image Irish-based instrumental outfit Enemies unveiled their latest work, ‘Embark, Embrace’, to the world on August 20th. Plucking elements of post-rock, math-rock and also indie pop led them to gain an array of different audiences with the release of their debut LP ‘We’ve Been Talking’ back in 2010. Those who were fans of the band’s previous formula might cringe when told that this sophomore LP has the addition of vocals on a few of tracks, but I can assure you that this record contains 10 tracks of perfection, and the vocals do nothing but add to the already embracing sound of Enemies.

I might complain that the intro’s 47 second running time renders it pointless, if it wasn’t so instantly moving that is. 47 seconds is all it needs to touch your heart and grab your attention, setting you up for the record to really get started with ’Executive Cut’, which also features Conor Adams. It certainly starts the album off with a bang, capturing every element of Enemies abilities and presenting them in one 3-minute expectation-raising first song. Further along the track list, the bounciness of ‘Beecher’ excellently demonstrates the element of this record that I enjoy the most, which is that Enemies are focusing on producing a much more happy, positive and joyful brand of post-rock that I, personally, am not used to hearing. The midwest-emo-esque guitar lead line that opens ‘Indian Summer’ is another perfect example of this, after which the track majestically evolves as it spans across its just-under-5-minute run time and towards the end we’re introduced to a reverb-laden lead guitar part in the vein of Peace / Swim Deep. I honestly didn’t think I’d be making comparisons to either of those bands when I started this review and in fact, that helps me lead into another point, which is that you really never know what is going to come next. From song to song, Enemies change it up seamlessly and pack in what seems like influences from across all types of music and it’s very difficult to make that sound as good as they do.

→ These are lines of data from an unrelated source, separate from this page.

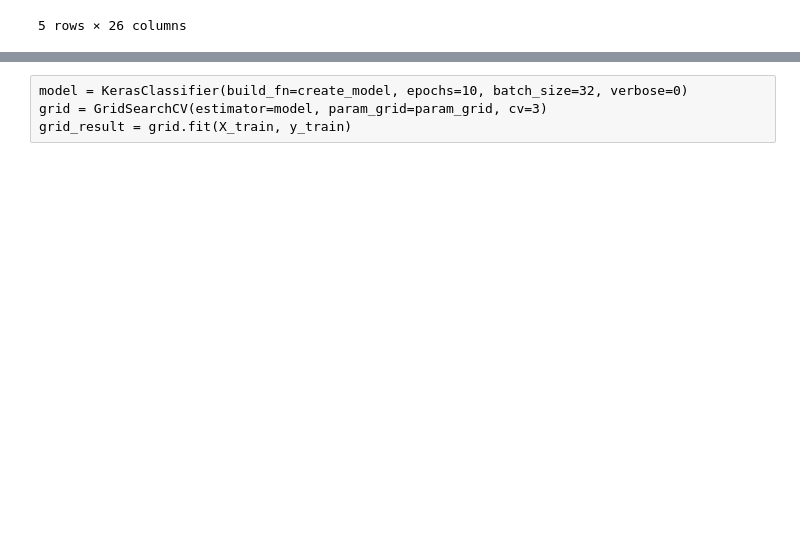
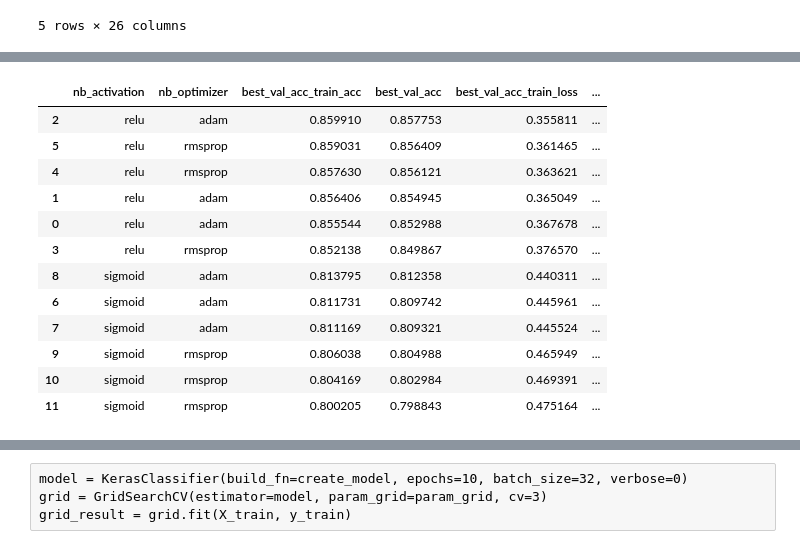
Before and after one commit to NiklasD/ML_Seminar, a Jupyter notebook: notebooks/First_NN_attempt.ipynb, the cells around one changed output, grey strips where cells are left out. Cells and saved outputs as stored; diff of their text form; code cells hidden in the pictures; blank space fills up the shorter version.

```diff
--- a/notebooks/First_NN_attempt.ipynb
+++ b/notebooks/First_NN_attempt.ipynb
@@ -155,0 +283,19 @@ plot_history(history2)
+# %%
+resultsDF = pd.DataFrame(search_results)
+
+# sort values
+resultsDF.sort_values('best_val_acc', ascending=False)
+# %% [output]
+|  | nb_activation | nb_optimizer | best_val_acc_train_acc | best_val_acc | best_val_acc_train_loss | ... |
+| 2 | relu | adam | 0.859910 | 0.857753 | 0.355811 | ... |
+| 5 | relu | rmsprop | 0.859031 | 0.856409 | 0.361465 | ... |
+| 4 | relu | rmsprop | 0.857630 | 0.856121 | 0.363621 | ... |
+| 1 | relu | adam | 0.856406 | 0.854945 | 0.365049 | ... |
+| 0 | relu | adam | 0.855544 | 0.852988 | 0.367678 | ... |
+| 3 | relu | rmsprop | 0.852138 | 0.849867 | 0.376570 | ... |
+| 8 | sigmoid | adam | 0.813795 | 0.812358 | 0.440311 | ... |
+| 6 | sigmoid | adam | 0.811731 | 0.809742 | 0.445961 | ... |
+| 7 | sigmoid | adam | 0.811169 | 0.809321 | 0.445524 | ... |
+| 9 | sigmoid | rmsprop | 0.806038 | 0.804988 | 0.465949 | ... |
+| 10 | sigmoid | rmsprop | 0.804169 | 0.802984 | 0.469391 | ... |
+| 11 | sigmoid | rmsprop | 0.800205 | 0.798843 | 0.475164 | ... |
```
Also changed, not shown: parts of 35 cells of this notebook, 19 other files.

As the album progresses through tracks like ‘Nighthawks’, ‘Moesha’ and ‘Northwest’, the dream-pop elements are ever-prominent, though it’s important to note that the math-rock /post-rock that the album is built on still shines through making sure each track doesn’t drift too far from each other. Each song is sprinkled with the twinkly guitar lead lines we were originally introduced to right at the beginning and although each part is done in a similar style to each other, the record doesn’t grow boring or tiresome as you might expect. There’s just something about each part of each song that sounds as fresh and original as the last, which is something that a lot of bands fail to do. Enemies have, however, perfected that art.

In conclusion, you need to listen to this record. Enemies’ ability to create catchy songs that will stick in your head without the use of vocal hooks should definitely be applauded, as well as being able to create more of an atmosphere in a 47 second intro than most bands are able to within a 4-minute song. Even if it doesn’t sound like your cup of tea on paper I can’t urge you enough to branch out and listen to this album as I would very comfortably label it as essential listening for records released this year.


’Embark, Embrace by Enemies is out now on Topshelf Records.

Enemies links: Facebook|Twitter|Tumblr

Words by Joe Hart (@notthejoehart)


This website collects cookies to deliver better user experience. Learn more.